[[ SUPPLIED INFORMATION open ]]

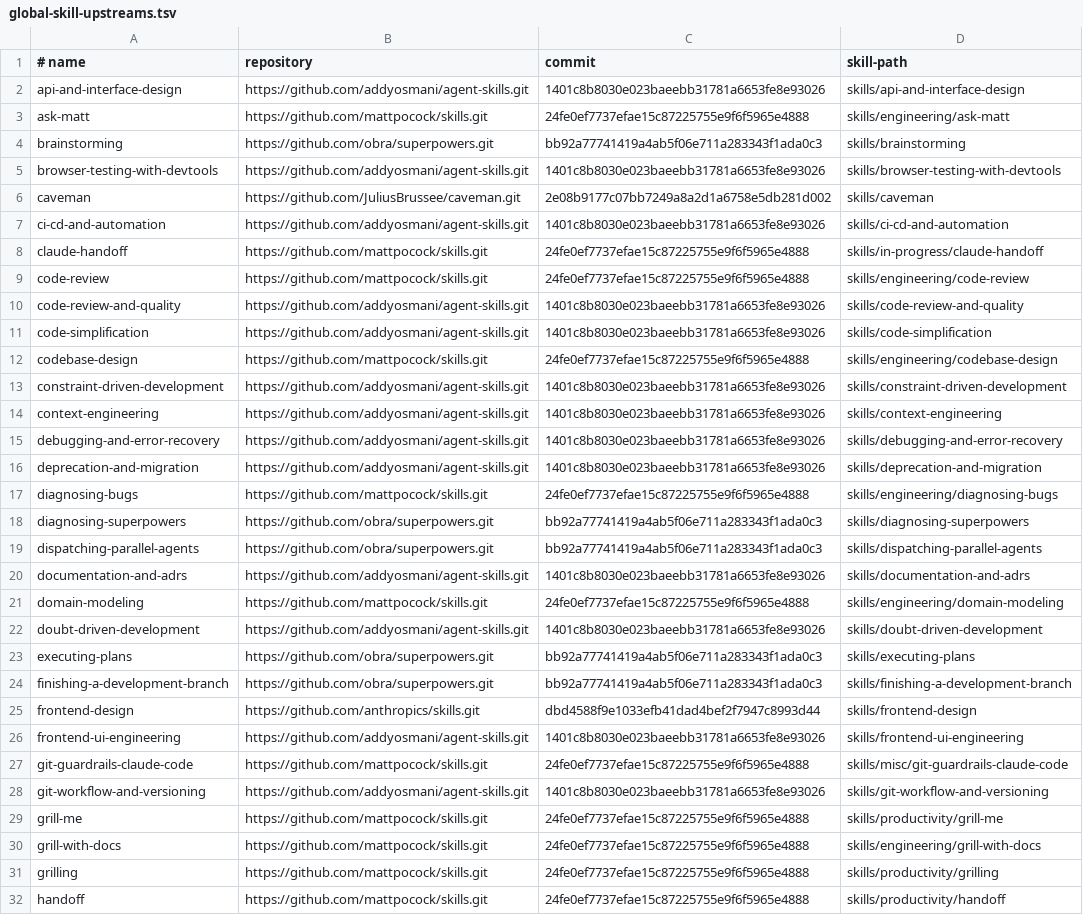
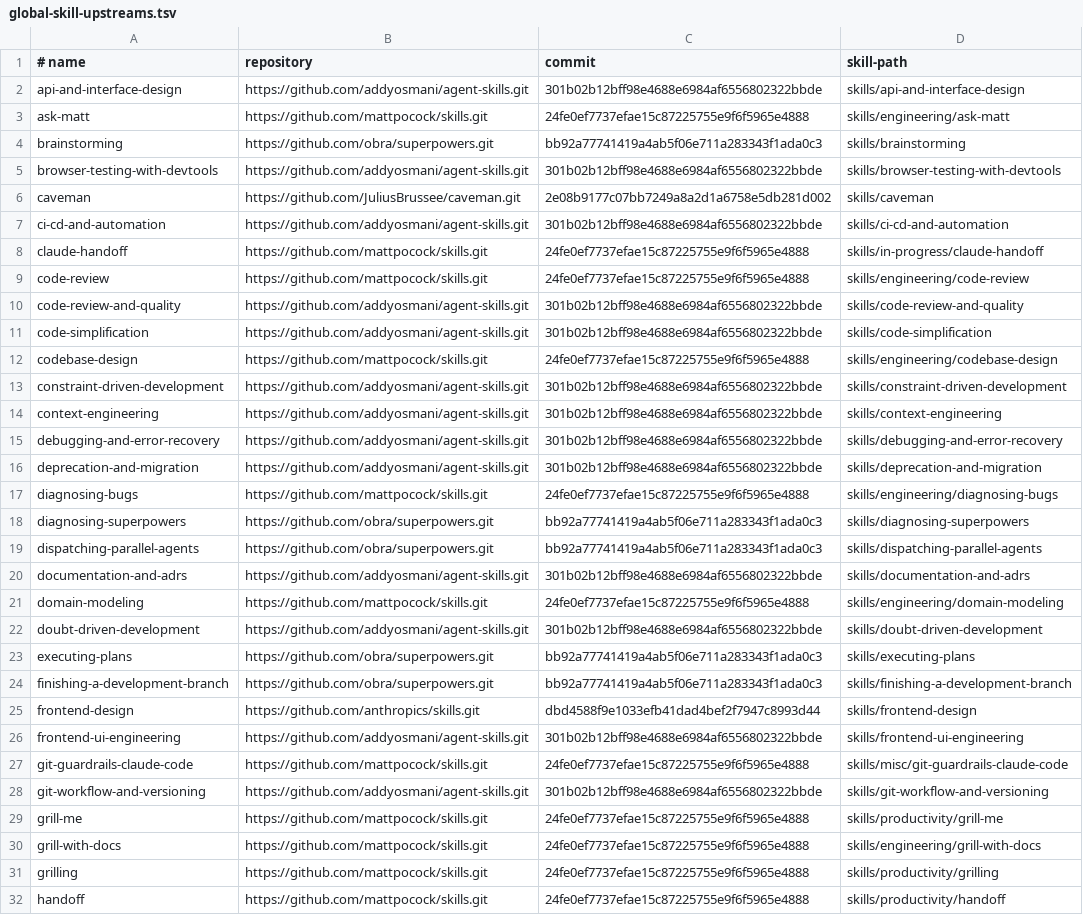
Before and after one commit to skunklabs-uk/codex-skills, a TSV file: config/global-skill-upstreams.tsv, drawn as a sheet; only a part is shown; the diff covers the shown part only.

```diff
--- a/config/global-skill-upstreams.tsv
+++ b/config/global-skill-upstreams.tsv
@@ -1,17 +1,17 @@
 # name	repository	commit	skill-path
-api-and-interface-design	https://github.com/addyosmani/agent-skills.git	1401c8b8030e023baeebb31781a6653fe8e93026	skills/api-and-interface-design
+api-and-interface-design	https://github.com/addyosmani/agent-skills.git	301b02b12bff98e4688e6984af6556802322bbde	skills/api-and-interface-design
 ask-matt	https://github.com/mattpocock/skills.git	24fe0ef7737efae15c87225755e9f6f5965e4888	skills/engineering/ask-matt
 brainstorming	https://github.com/obra/superpowers.git	bb92a77741419a4ab5f06e711a283343f1ada0c3	skills/brainstorming
-browser-testing-with-devtools	https://github.com/addyosmani/agent-skills.git	1401c8b8030e023baeebb31781a6653fe8e93026	skills/browser-testing-with-devtools
+browser-testing-with-devtools	https://github.com/addyosmani/agent-skills.git	301b02b12bff98e4688e6984af6556802322bbde	skills/browser-testing-with-devtools
 caveman	https://github.com/JuliusBrussee/caveman.git	2e08b9177c07bb7249a8a2d1a6758e5db281d002	skills/caveman
-ci-cd-and-automation	https://github.com/addyosmani/agent-skills.git	1401c8b8030e023baeebb31781a6653fe8e93026	skills/ci-cd-and-automation
+ci-cd-and-automation	https://github.com/addyosmani/agent-skills.git	301b02b12bff98e4688e6984af6556802322bbde	skills/ci-cd-and-automation
 claude-handoff	https://github.com/mattpocock/skills.git	24fe0ef7737efae15c87225755e9f6f5965e4888	skills/in-progress/claude-handoff
 code-review	https://github.com/mattpocock/skills.git	24fe0ef7737efae15c87225755e9f6f5965e4888	skills/engineering/code-review
-code-review-and-quality	https://github.com/addyosmani/agent-skills.git	1401c8b8030e023baeebb31781a6653fe8e93026	skills/code-review-and-quality
-code-simplification	https://github.com/addyosmani/agent-skills.git	1401c8b8030e023baeebb31781a6653fe8e93026	skills/code-simplification
+code-review-and-quality	https://github.com/addyosmani/agent-skills.git	301b02b12bff98e4688e6984af6556802322bbde	skills/code-review-and-quality
+code-simplification	https://github.com/addyosmani/agent-skills.git	301b02b12bff98e4688e6984af6556802322bbde	skills/code-simplification
 codebase-design	https://github.com/mattpocock/skills.git	24fe0ef7737efae15c87225755e9f6f5965e4888	skills/engineering/codebase-design
-constraint-driven-development	https://github.com/addyosmani/agent-skills.git	1401c8b8030e023baeebb31781a6653fe8e93026	skills/constraint-driven-development
-context-engineering	https://github.com/addyosmani/agent-skills.git	1401c8b8030e023baeebb31781a6653fe8e93026	skills/context-engineering
-debugging-and-error-recovery	https://github.com/addyosmani/agent-skills.git	1401c8b8030e023baeebb31781a6653fe8e93026	skills/debugging-and-error-recovery
-deprecation-and-migration	https://github.com/addyosmani/agent-skills.git	1401c8b8030e023baeebb31781a6653fe8e93026	skills/deprecation-and-migration
+constraint-driven-development	https://github.com/addyosmani/agent-skills.git	301b02b12bff98e4688e6984af6556802322bbde	skills/constraint-driven-development
+context-engineering	https://github.com/addyosmani/agent-skills.git	301b02b12bff98e4688e6984af6556802322bbde	skills/context-engineering
+debugging-and-error-recovery	https://github.com/addyosmani/agent-skills.git	301b02b12bff98e4688e6984af6556802322bbde	skills/debugging-and-error-recovery
+deprecation-and-migration	https://github.com/addyosmani/agent-skills.git	301b02b12bff98e4688e6984af6556802322bbde	skills/deprecation-and-migration
 diagnosing-bugs	https://github.com/mattpocock/skills.git	24fe0ef7737efae15c87225755e9f6f5965e4888	skills/engineering/diagnosing-bugs
@@ -19,5 +19,5 @@ diagnosing-superpowers	https://github.com/obra/superpowers.git	bb92a77741419a4ab
 dispatching-parallel-agents	https://github.com/obra/superpowers.git	bb92a77741419a4ab5f06e711a283343f1ada0c3	skills/dispatching-parallel-agents
-documentation-and-adrs	https://github.com/addyosmani/agent-skills.git	1401c8b8030e023baeebb31781a6653fe8e93026	skills/documentation-and-adrs
+documentation-and-adrs	https://github.com/addyosmani/agent-skills.git	301b02b12bff98e4688e6984af6556802322bbde	skills/documentation-and-adrs
 domain-modeling	https://github.com/mattpocock/skills.git	24fe0ef7737efae15c87225755e9f6f5965e4888	skills/engineering/domain-modeling
-doubt-driven-development	https://github.com/addyosmani/agent-skills.git	1401c8b8030e023baeebb31781a6653fe8e93026	skills/doubt-driven-development
+doubt-driven-development	https://github.com/addyosmani/agent-skills.git	301b02b12bff98e4688e6984af6556802322bbde	skills/doubt-driven-development
 executing-plans	https://github.com/obra/superpowers.git	bb92a77741419a4ab5f06e711a283343f1ada0c3	skills/executing-plans
@@ -25,5 +25,5 @@ finishing-a-development-branch	https://github.com/obra/superpowers.git	bb92a7774
 frontend-design	https://github.com/anthropics/skills.git	dbd4588f9e1033efb41dad4bef2f7947c8993d44	skills/frontend-design
-frontend-ui-engineering	https://github.com/addyosmani/agent-skills.git	1401c8b8030e023baeebb31781a6653fe8e93026	skills/frontend-ui-engineering
+frontend-ui-engineering	https://github.com/addyosmani/agent-skills.git	301b02b12bff98e4688e6984af6556802322bbde	skills/frontend-ui-engineering
 git-guardrails-claude-code	https://github.com/mattpocock/skills.git	24fe0ef7737efae15c87225755e9f6f5965e4888	skills/misc/git-guardrails-claude-code
-git-workflow-and-versioning	https://github.com/addyosmani/agent-skills.git	1401c8b8030e023baeebb31781a6653fe8e93026	skills/git-workflow-and-versioning
+git-workflow-and-versioning	https://github.com/addyosmani/agent-skills.git	301b02b12bff98e4688e6984af6556802322bbde	skills/git-workflow-and-versioning
 grill-me	https://github.com/mattpocock/skills.git	24fe0ef7737efae15c87225755e9f6f5965e4888	skills/productivity/grill-me
```
Also changed, not shown: 12 edited cells elsewhere in this file.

[[ SUPPLIED INFORMATION closed ]]

AIM OF THE TASK
Every line above gets copied exactly; none of the pictures do.

RESULT OF THE TASK
Before and after one commit to skunklabs-uk/codex-skills, a TSV file: config/global-skill-upstreams.tsv, drawn as a sheet; only a part is shown; the diff covers the shown part only.

```diff
--- a/config/global-skill-upstreams.tsv
+++ b/config/global-skill-upstreams.tsv
@@ -1,17 +1,17 @@
 # name	repository	commit	skill-path
-api-and-interface-design	https://github.com/addyosmani/agent-skills.git	1401c8b8030e023baeebb31781a6653fe8e93026	skills/api-and-interface-design
+api-and-interface-design	https://github.com/addyosmani/agent-skills.git	301b02b12bff98e4688e6984af6556802322bbde	skills/api-and-interface-design
 ask-matt	https://github.com/mattpocock/skills.git	24fe0ef7737efae15c87225755e9f6f5965e4888	skills/engineering/ask-matt
 brainstorming	https://github.com/obra/superpowers.git	bb92a77741419a4ab5f06e711a283343f1ada0c3	skills/brainstorming
-browser-testing-with-devtools	https://github.com/addyosmani/agent-skills.git	1401c8b8030e023baeebb31781a6653fe8e93026	skills/browser-testing-with-devtools
+browser-testing-with-devtools	https://github.com/addyosmani/agent-skills.git	301b02b12bff98e4688e6984af6556802322bbde	skills/browser-testing-with-devtools
 caveman	https://github.com/JuliusBrussee/caveman.git	2e08b9177c07bb7249a8a2d1a6758e5db281d002	skills/caveman
-ci-cd-and-automation	https://github.com/addyosmani/agent-skills.git	1401c8b8030e023baeebb31781a6653fe8e93026	skills/ci-cd-and-automation
+ci-cd-and-automation	https://github.com/addyosmani/agent-skills.git	301b02b12bff98e4688e6984af6556802322bbde	skills/ci-cd-and-automation
 claude-handoff	https://github.com/mattpocock/skills.git	24fe0ef7737efae15c87225755e9f6f5965e4888	skills/in-progress/claude-handoff
 code-review	https://github.com/mattpocock/skills.git	24fe0ef7737efae15c87225755e9f6f5965e4888	skills/engineering/code-review
-code-review-and-quality	https://github.com/addyosmani/agent-skills.git	1401c8b8030e023baeebb31781a6653fe8e93026	skills/code-review-and-quality
-code-simplification	https://github.com/addyosmani/agent-skills.git	1401c8b8030e023baeebb31781a6653fe8e93026	skills/code-simplification
+code-review-and-quality	https://github.com/addyosmani/agent-skills.git	301b02b12bff98e4688e6984af6556802322bbde	skills/code-review-and-quality
+code-simplification	https://github.com/addyosmani/agent-skills.git	301b02b12bff98e4688e6984af6556802322bbde	skills/code-simplification
 codebase-design	https://github.com/mattpocock/skills.git	24fe0ef7737efae15c87225755e9f6f5965e4888	skills/engineering/codebase-design
-constraint-driven-development	https://github.com/addyosmani/agent-skills.git	1401c8b8030e023baeebb31781a6653fe8e93026	skills/constraint-driven-development
-context-engineering	https://github.com/addyosmani/agent-skills.git	1401c8b8030e023baeebb31781a6653fe8e93026	skills/context-engineering
-debugging-and-error-recovery	https://github.com/addyosmani/agent-skills.git	1401c8b8030e023baeebb31781a6653fe8e93026	skills/debugging-and-error-recovery
-deprecation-and-migration	https://github.com/addyosmani/agent-skills.git	1401c8b8030e023baeebb31781a6653fe8e93026	skills/deprecation-and-migration
+constraint-driven-development	https://github.com/addyosmani/agent-skills.git	301b02b12bff98e4688e6984af6556802322bbde	skills/constraint-driven-development
+context-engineering	https://github.com/addyosmani/agent-skills.git	301b02b12bff98e4688e6984af6556802322bbde	skills/context-engineering
+debugging-and-error-recovery	https://github.com/addyosmani/agent-skills.git	301b02b12bff98e4688e6984af6556802322bbde	skills/debugging-and-error-recovery
+deprecation-and-migration	https://github.com/addyosmani/agent-skills.git	301b02b12bff98e4688e6984af6556802322bbde	skills/deprecation-and-migration
 diagnosing-bugs	https://github.com/mattpocock/skills.git	24fe0ef7737efae15c87225755e9f6f5965e4888	skills/engineering/diagnosing-bugs
@@ -19,5 +19,5 @@ diagnosing-superpowers	https://github.com/obra/superpowers.git	bb92a77741419a4ab
 dispatching-parallel-agents	https://github.com/obra/superpowers.git	bb92a77741419a4ab5f06e711a283343f1ada0c3	skills/dispatching-parallel-agents
-documentation-and-adrs	https://github.com/addyosmani/agent-skills.git	1401c8b8030e023baeebb31781a6653fe8e93026	skills/documentation-and-adrs
+documentation-and-adrs	https://github.com/addyosmani/agent-skills.git	301b02b12bff98e4688e6984af6556802322bbde	skills/documentation-and-adrs
 domain-modeling	https://github.com/mattpocock/skills.git	24fe0ef7737efae15c87225755e9f6f5965e4888	skills/engineering/domain-modeling
-doubt-driven-development	https://github.com/addyosmani/agent-skills.git	1401c8b8030e023baeebb31781a6653fe8e93026	skills/doubt-driven-development
+doubt-driven-development	https://github.com/addyosmani/agent-skills.git	301b02b12bff98e4688e6984af6556802322bbde	skills/doubt-driven-development
 executing-plans	https://github.com/obra/superpowers.git	bb92a77741419a4ab5f06e711a283343f1ada0c3	skills/executing-plans
@@ -25,5 +25,5 @@ finishing-a-development-branch	https://github.com/obra/superpowers.git	bb92a7774
 frontend-design	https://github.com/anthropics/skills.git	dbd4588f9e1033efb41dad4bef2f7947c8993d44	skills/frontend-design
-frontend-ui-engineering	https://github.com/addyosmani/agent-skills.git	1401c8b8030e023baeebb31781a6653fe8e93026	skills/frontend-ui-engineering
+frontend-ui-engineering	https://github.com/addyosmani/agent-skills.git	301b02b12bff98e4688e6984af6556802322bbde	skills/frontend-ui-engineering
 git-guardrails-claude-code	https://github.com/mattpocock/skills.git	24fe0ef7737efae15c87225755e9f6f5965e4888	skills/misc/git-guardrails-claude-code
-git-workflow-and-versioning	https://github.com/addyosmani/agent-skills.git	1401c8b8030e023baeebb31781a6653fe8e93026	skills/git-workflow-and-versioning
+git-workflow-and-versioning	https://github.com/addyosmani/agent-skills.git	301b02b12bff98e4688e6984af6556802322bbde	skills/git-workflow-and-versioning
 grill-me	https://github.com/mattpocock/skills.git	24fe0ef7737efae15c87225755e9f6f5965e4888	skills/productivity/grill-me
```
Also changed, not shown: 12 edited cells elsewhere in this file.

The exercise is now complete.